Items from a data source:
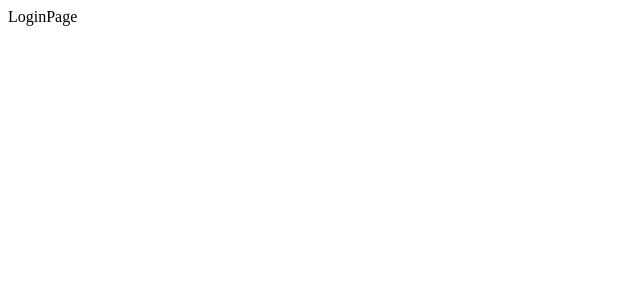
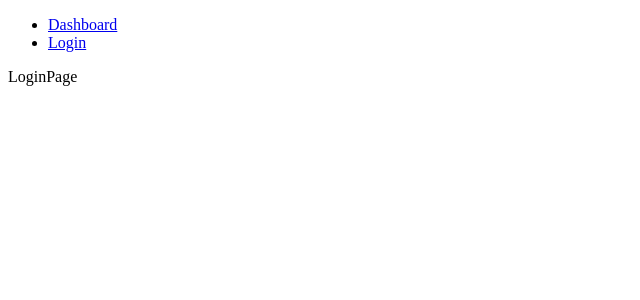
Before and after one commit to eashah-uwu/GoSaaS-Reporting-Microservice, a React (Vite) app in the folder RMS/: page /login in a window 1280 px wide. Shown: the top 300 px of the page, without its empty margins (0-640 px from the left). Built offline with nearby package versions, Linux system fonts and the light colour scheme.

Commit message:
Navbar at the top of the login page

```diff
--- a/RMS/src/Pages/LoginPage.jsx
+++ b/RMS/src/Pages/LoginPage.jsx
@@ -1,8 +1,12 @@
 import React from 'react'
+import Navbar from '../Components/Navbar'
 
 function LoginPage() {
   return (
+    <>
+    <Navbar/>
     <div>LoginPage</div>
+    </>
   )
 }
 
```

TASK: All of the entries above should be duplicated exactly, except for the pictures.

SOLUTION BELOW:
Before and after one commit to eashah-uwu/GoSaaS-Reporting-Microservice, a React (Vite) app in the folder RMS/: page /login in a window 1280 px wide. Shown: the top 300 px of the page, without its empty margins (0-640 px from the left). Built offline with nearby package versions, Linux system fonts and the light colour scheme.

Commit message:
Navbar at the top of the login page

```diff
--- a/RMS/src/Pages/LoginPage.jsx
+++ b/RMS/src/Pages/LoginPage.jsx
@@ -1,8 +1,12 @@
 import React from 'react'
+import Navbar from '../Components/Navbar'
 
 function LoginPage() {
   return (
+    <>
+    <Navbar/>
     <div>LoginPage</div>
+    </>
   )
 }
 
```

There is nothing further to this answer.